Is that primarily the case in the startup world today? Is Twitter still a useful platform for reading about bootstrapping founders, new technologies, and interesting business related discussion?
Quick notes, maybe with a link to something deeper, brief comments on something... It's never been any good at much else. Even leaving aside toxicity and trolls, it's simply not build for discussion.
They don't have decades of experience getting bored with poorly-organized thoughts, it's all new. And the algorithm and interface hide the simplicity of their communications, making it into a product they have to take or leave, rather than a process we can tweak to our desires.
- What are the characteristics of interesting discussion?
- What are the requirements necessary to meet those characteristics?
The DL;DR: is that conversation is hard, and it scales poorly. Twitter meets the fundamental requirements poorly. As to most technological platforms.

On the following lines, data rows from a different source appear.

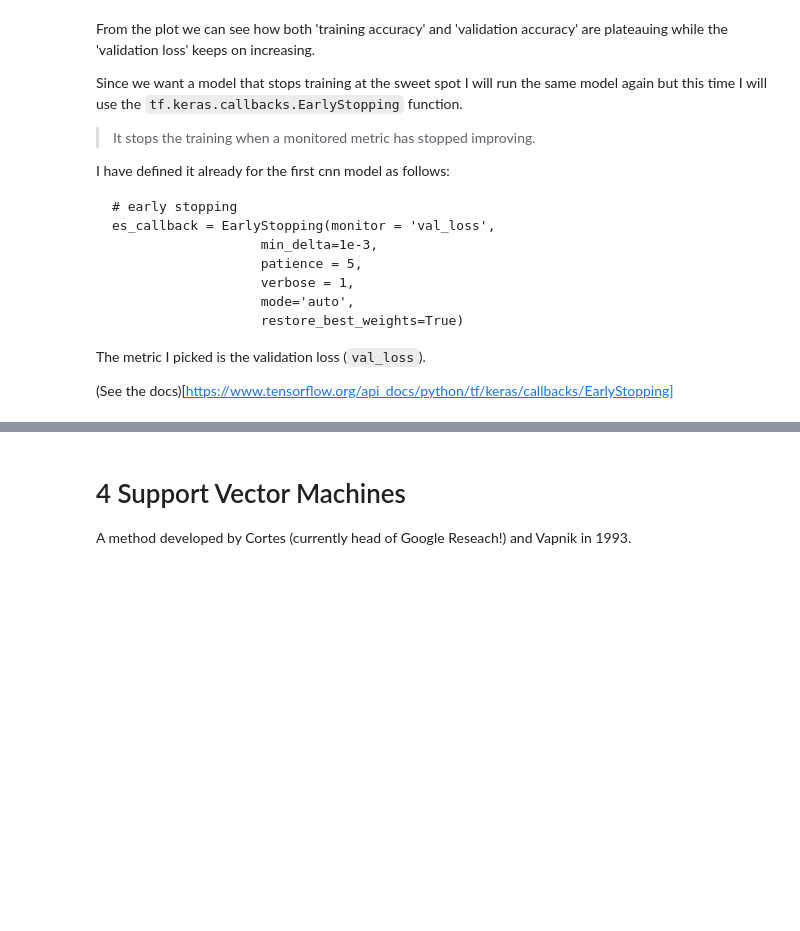
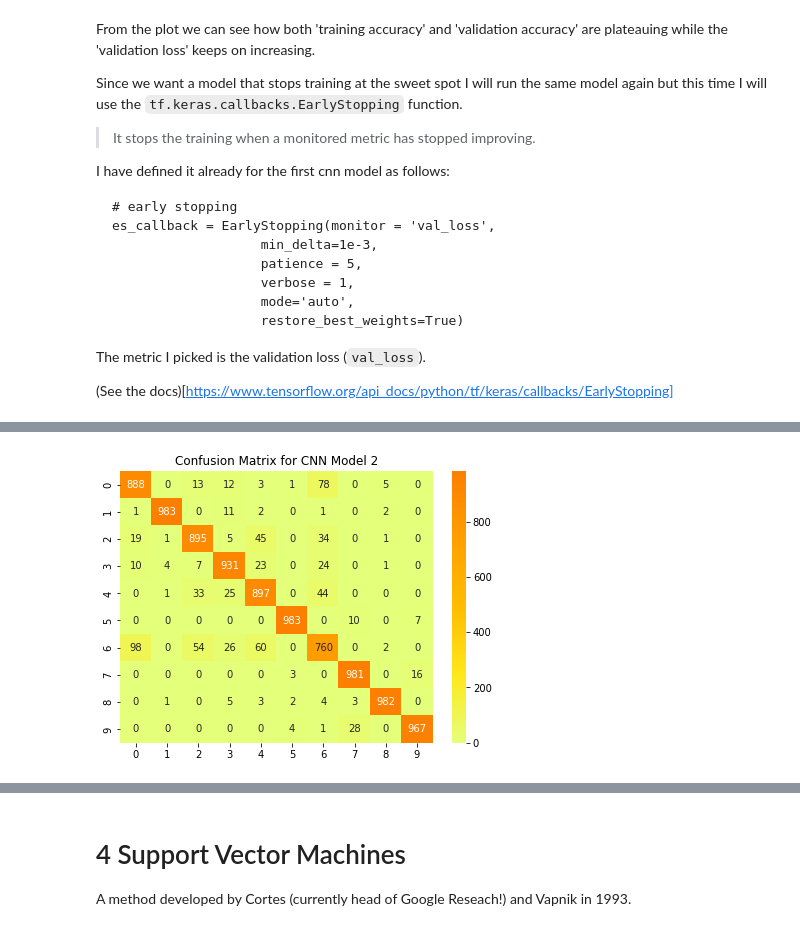
Before and after one commit to ilante/AML_91934_exam, a Jupyter notebook: Englander_AML_1_and_2.ipynb, the cells around one changed output, grey strips where cells are left out. Cells and saved outputs as stored; diff of their text form; code cells hidden in the pictures; blank space fills up the shorter version.

```diff
--- a/Englander_AML_1_and_2.ipynb
+++ b/Englander_AML_1_and_2.ipynb
@@ -1059,7 +1132,7 @@ The metric I picked is the validation loss (`val_loss`).
 # %%
 start_cnn2 = time.time() # timer for comparing to other methods
 
-history = cnn_model_1.fit(x=trn_im_cnn,
+history = cnn_model_2.fit(x=trn_im_cnn,
                               y=trn_labels_ohe,
                               epochs=100,
                               batch_size=256,
@@ -1105,0 +1182,15 @@ time: 253 ms (started: 2021-12-14 16:27:35 +00:00)
+# %%
+cnn_2_pred = cnn_model_2.predict(tst_im_cnn)
+# need to extract maximum values
+cnn_2_pred_test = np.argmax(cnn_2_pred, axis=1)
+# confusion matrix
+cnn_2_confusion = confusion_matrix(test_labels, cnn_2_pred_test)
+
+f,ax = plt.subplots(figsize=(7,5))
+plt.title('Confusion Matrix for CNN Model 2')
+plt.xlabel('Predicted character')
+plt.ylabel('True character')
+sns.heatmap(cnn_2_confusion,annot=True,cmap='Wistia',fmt='',ax=ax)
+plt.show()
+# %% [output]
+[figure, added]
```
Also changed, not shown: parts of 117 cells of this notebook.
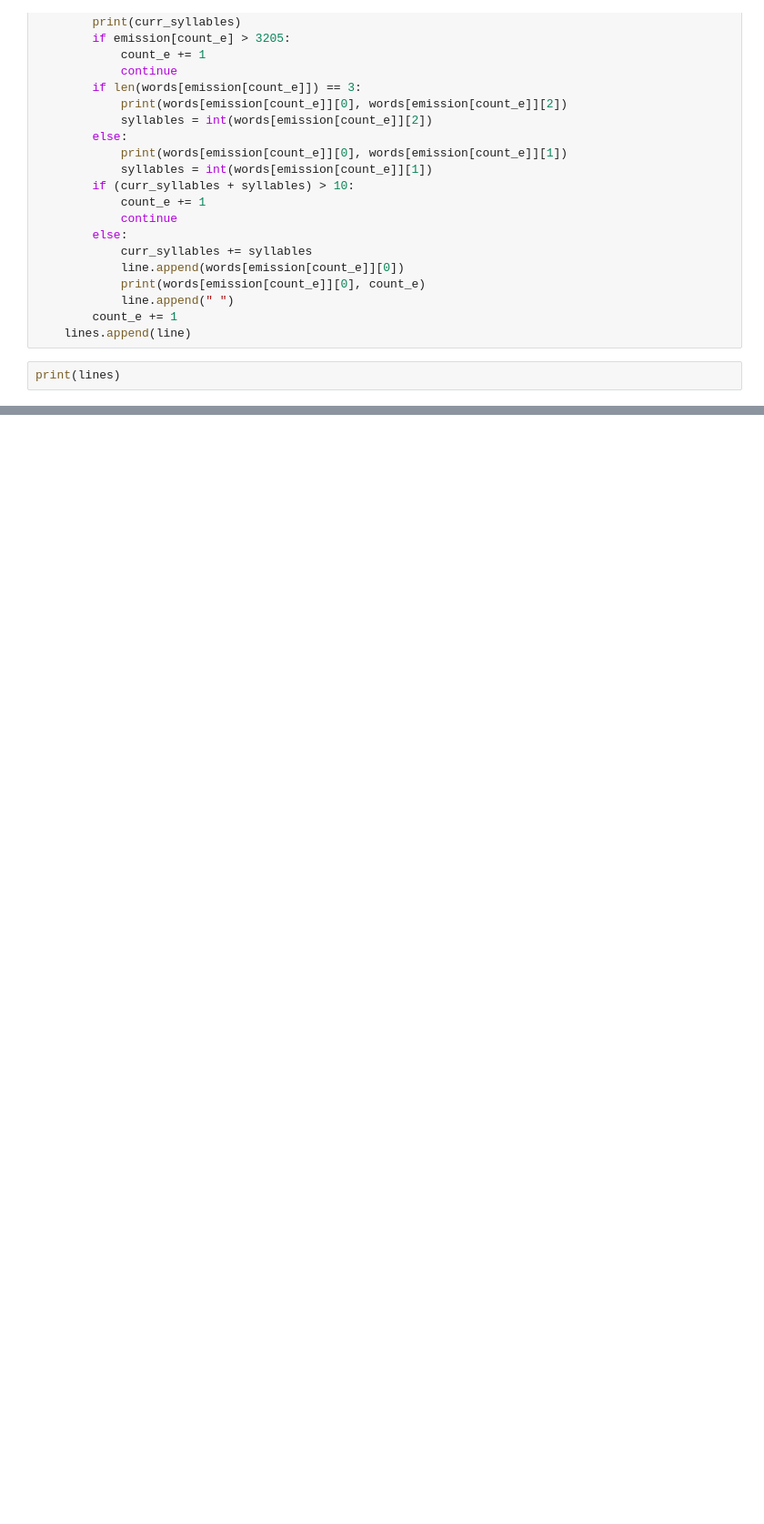
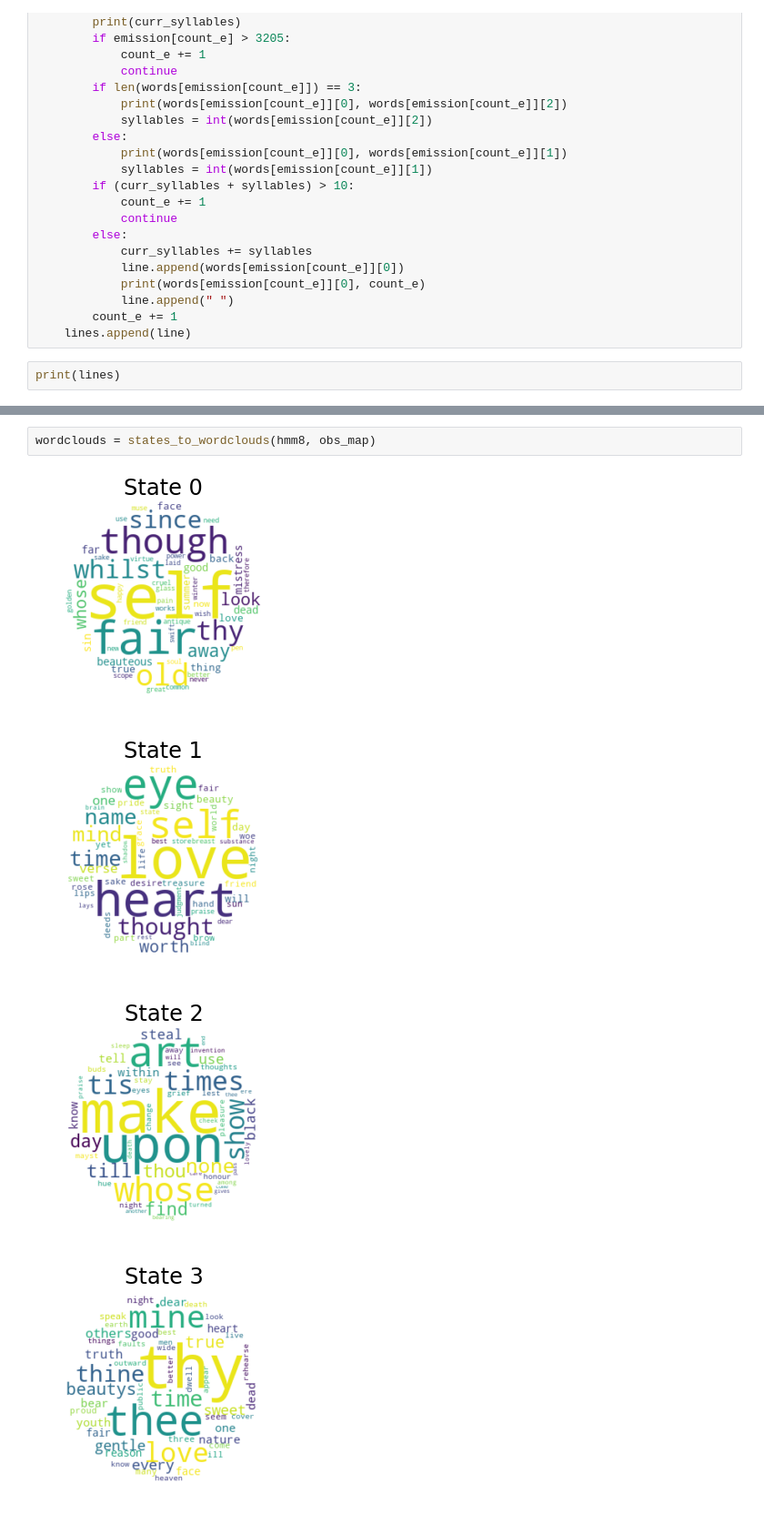
Before and after one commit to tshankar/shakespearebot-miniproject3, a Jupyter notebook: naivepoem.ipynb, the cells around one changed output, grey strips where cells are left out. Shown: that part at 91% size. Cells and saved outputs as stored; diff of their text form; blank space fills up the shorter version.

```diff
--- a/naivepoem.ipynb
+++ b/naivepoem.ipynb
@@ -65,0 +87,7 @@ print(lines)
+# %%
+wordclouds = states_to_wordclouds(hmm8, obs_map)
+# %% [output]
+[figure, added]
+[figure, added]
+[figure, added]
+[figure, added]
```
Also changed, not shown: parts of 5 cells of this notebook.
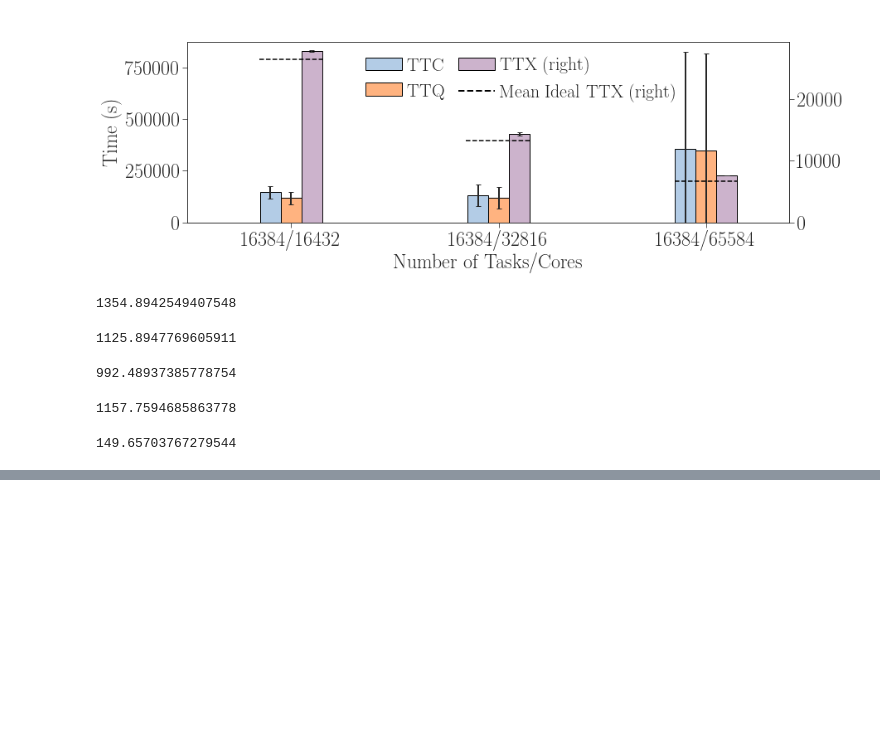
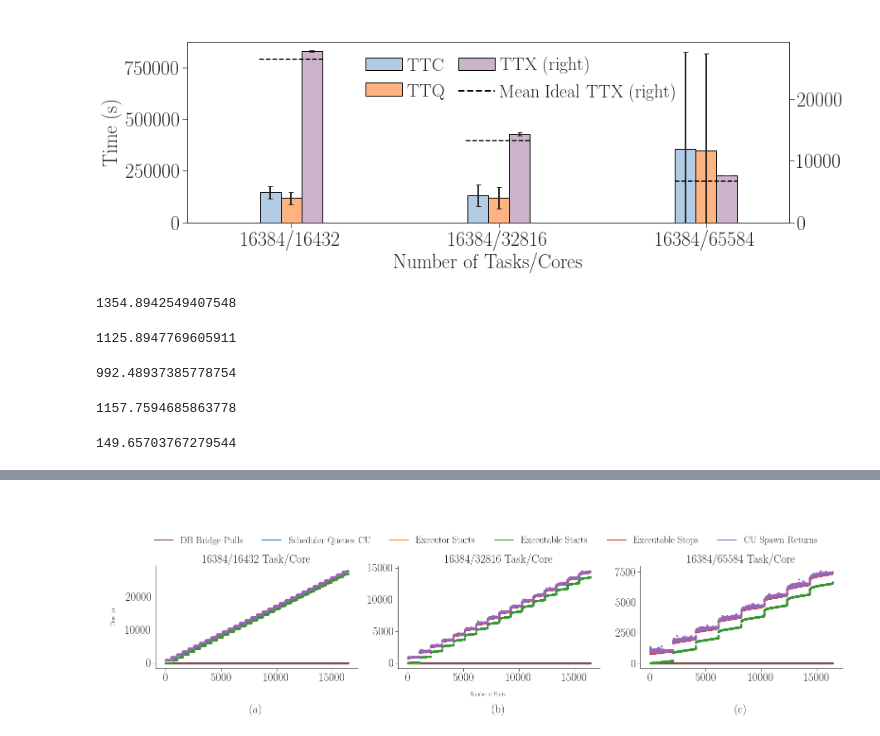
Before and after one commit to radical-experiments/rp.paper, a Jupyter notebook: analysis/rp_paper_plots.ipynb, the cells around one changed output, grey strips where cells are left out. Saved outputs shown, nothing was run; the diff lists cells and outputs as text; code cells hidden in the pictures; blank space fills up the shorter version.

```diff
--- a/analysis/rp_paper_plots.ipynb
+++ b/analysis/rp_paper_plots.ipynb
@@ -2010,0 +522,5 @@ Text(0,0.5,u'Time (s)')
+# %%
+# Load sessions for Synapse experiment 1
+ss_sras = load_sessions_cores('/Users/mturilli/Projects/RADICAL/github/experiments/rp-paper-ipdps2018/analysis/data/synapse/strong_scaling',
+                         ssc_sessions,
+                         sorted(ssc_sessions.ncore.unique().tolist()))
@@ -2010,0 +529,76 @@ Text(0,0.5,u'Time (s)')
+# %%
+ncores = [16432,32816,65584]
+fwidth = 26
+fhight = 4
+fig, axarr = plt.subplots(1, len(ncores), sharex='col', figsize=(fwidth,fhight))#, sharey='row')
+
+i = 0
+j = 'a'
+for ncore in ncores:
+    session  = ss_sras[ncore][0]
+    nunit = ssc_sessions[ssc_sessions.ncore == ncore].nunit.unique().tolist()[0]
+
+    # Get events and order them by Scheduling
+    df = get_df_unit_events(session)
+    df = df.sort_values(by='Scheduler Queues CU')
+    df = df.reset_index(drop=True)
+    df = df[['Scheduler Starts Schedule' , 'Scheduler Stops Schedule', 'Scheduler Queues CU'  , 'Executor Starts'            ,
+             'Executor Starts Mkdir'     , 'Executor Stops Mkdir'    , 'Executor Spawns CU'   , 'OS Accepts Spawned CU'      ,
+             'OS Spawns CU'              , 'CU Changes Dir'          , 'CU Starts Pre-execute', 'CU Stops Pre-execute'       ,
+             'CU Spawns Executable'      , 'Executable Starts'       , 'Executable Stops'     , 'CU Spawn Returns'           ,
+             'CU Starts Post-execute'    , 'CU Stops Post-execute'   , 'Executor Stops'       , 'Scheduler Starts Unschedule',
+             'Scheduler Stops Unschedule', 'DB Bridge Pulls']]
+    df = df.dropna(axis=1, how='all')
+    df = df.sub(df['Scheduler Starts Schedule'][0])
+
+    # Set axes properties
+    ax = axarr[i]
+    ax.spines["top"].set_visible(False)
+    ax.spines["right"].set_visible(False)
+    ax.get_xaxis().tick_bottom()
+    ax.get_yaxis().tick_left()
+    ax.title.set_text('%s/%s Task/Core' % (nunit, ncore))
+
+    # Plot data
+    ax.scatter(df['DB Bridge Pulls'].index    , df['DB Bridge Pulls']    , marker='.', color=tableau20[10]) # Agent Scheduling Component
+    ax.scatter(df['Scheduler Queues CU'].index, df['Scheduler Queues CU'], marker='.', color=tableau20[0] ) # Agent Scheduling Component
+    ax.scatter(df['Executor Starts'].index    , df['Executor Starts']    , marker='.', color=tableau20[2] ) # Agent Executing Component
+    ax.scatter(df['Executable Starts'].index  , df['Executable Starts']  , marker='.', color=tableau20[4] ) # Synapse
+    ax.scatter(df['Executable Stops'].index   , df['Executable Stops']   , marker='.', color=tableau20[6] ) # Synapse, orterun [orterun spawner]
+    ax.scatter(df['CU Spawn Returns'].index   , df['CU Spawn Returns']   , marker='.', color=tableau20[8] ) # CU script
+
+    # Add subfigure label and increment counters
+    ax.set_xlabel('(%s)' % j, labelpad=45)
+    i = i+1
+    j = chr(ord(j) + 1)
+
+# Add common axes lables
+fig.text(0.075, 0.5, 'Time (s)', va='center', rotation='vertical')
+fig.text(0.5, -0.08, 'Number of Units', ha='center')
+
+# Add common legend with f* proxy artists (https://matplotlib.org/users/legend_guide.html)
+fig.legend((
+                mpl.lines.Line2D([], [], color=tableau20[10]),
+                mpl.lines.Line2D([], [], color=tableau20[0] ),
+                mpl.lines.Line2D([], [], color=tableau20[2] ),
+                mpl.lines.Line2D([], [], color=tableau20[4] ),
+                mpl.lines.Line2D([], [], color=tableau20[6] ),
+                mpl.lines.Line2D([], [], color=tableau20[8] )
+           ),
+           (
+                'DB Bridge Pulls',
+                'Scheduler Queues CU',
+                'Executor Starts',
+                'Executable Starts',
+                'Executable Stops',
+                'CU Spawn Returns',
+           ),
+           'upper center',
+           bbox_to_anchor=(0.44, 1.4),
+           fontsize=20,
+           ncol=6)
+
+plt.savefig('figures/paper_titan_rp_synapse_strong_scaling_events_timeline_horizontal.pdf', dpi=300, bbox_inches='tight')
+plt.savefig('figures/screen_titan_rp_synapse_strong_scaling_events_timeline_horizontal.png')
+# %% [output]
+[figure, added]
```
Also changed, not shown: parts of 43 cells of this notebook.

The underlying question and problem is the one that philosophers have tried to address for millennia, in particular the distinction between the philosophers and the sophists (dialectics and rhetoric). Twitter is principally a rhetorical channel.
I think it's Juergen Habermas who has done some work on participative democracy / group truth-seeking, though I've been at a loss for the specific reference or terminology, or even if he's the key figure in the movement. That said, there are domains, particularly truth-and-reconciliation movements, which also apply similar principles.
If you're looking for informed expertise, some level of reputation, garbage collection, and gatekeeping is required. Soft methods work better than hard ones (see HN's own moderation policies and practices for an excellent example). Ungated forums tend toward noise.
The flipside is that gated forums tend toward groupthink and self-selection mechnisms, typically favouring conformity over correctness or truth value.
And there are other goals of various communities. There's story-telling, community-building, support and encouragement, entertainment, teaching, demonstrating capabilities (and its flipside: "virtue signalling" or "alliegience signalling").
My best results have been with smaller groups of reasonably-well selected people. Anything much over 50 people seems to fall apart fairly quickly. HN itself isn't perfect, but among larger forums is among the best I'm aware of, and has been for over a decade, whcih is a remarkable record.
Communications turns out to be complicated. Especially between people.
It’s probably a must for journalists and activists. And the “reacting to live events” ramps up the anxiety, and necessarily dials back thoughtful, reflective conversation.
I used to do that on Twitter. But conversations on Twitter are a lot like management by pure consensus— one person can ruin the dynamic by deciding a subject is not fit for discussion or by being unable to comprehend the subtleties of the topic.
So, to avoid flame wars, I rarely try to have an adult conversation on Twitter, anymore. And when I do I usually end up muting or blocking some random sod who got in over his head.
Where it shines is quick access to reporting within particular spheres, by following journalists and news junkies, or by searching items with links, within your topic of interest. Discovery of communities of interest by the obvious means also works reasonably well (again, IME).
Unquestionably almost all links to reporting are posted with some agenda, even if it's just the simple agenda of a news org trying to get readers, but as a source of fresh links to interesting stuff it's probably the premier resource, when used appropriately.
Occasionally, if you follow politics (or indeed app store drama) tweets are themselves news, but that is the exception in twitter interest as far as I'm concerned.
The other thing that really confuses me is the tribal aspect of it. I recently noticed a string of tweets/replies where a user of race A replied to user of race B (in agreement) and was rudely told by another of user of race A to get out of "our discussion". Which is really strange to me, since the primary use case seems to be aimed at having wide-open inclusive discussions, but there's a huge segment of the userbase that seems to treat it more like leaving the backdoor unlocked so they can shoot anyone who "breaks in".
Twitter gives you a lot of fine-grained tools for curating your feed and you have to use them.
Ignoring the potential utility Twitter can offer, the quality of “discussions” hasn’t improved one iota over the years. IMO no one could argue in good faith that the culture is better in 2021 than it was in 2011
I wouldn't say "better". There's still just as much animosity. More like the division has shifted and those that say it's better no longer find themselves on the line.
I don't like twitter takes on politics so I mute words around politics.
There is very little of value on twitter and if it disappeared tomorrow I don't think most people would notice or care. It's the niche communities that provide value, like the AnandTech forum members cataloging m.2 usb enclosures.
Long answer: Only follow accounts with small numbers of followers, and you'll find the discussion is a lot more worthwhile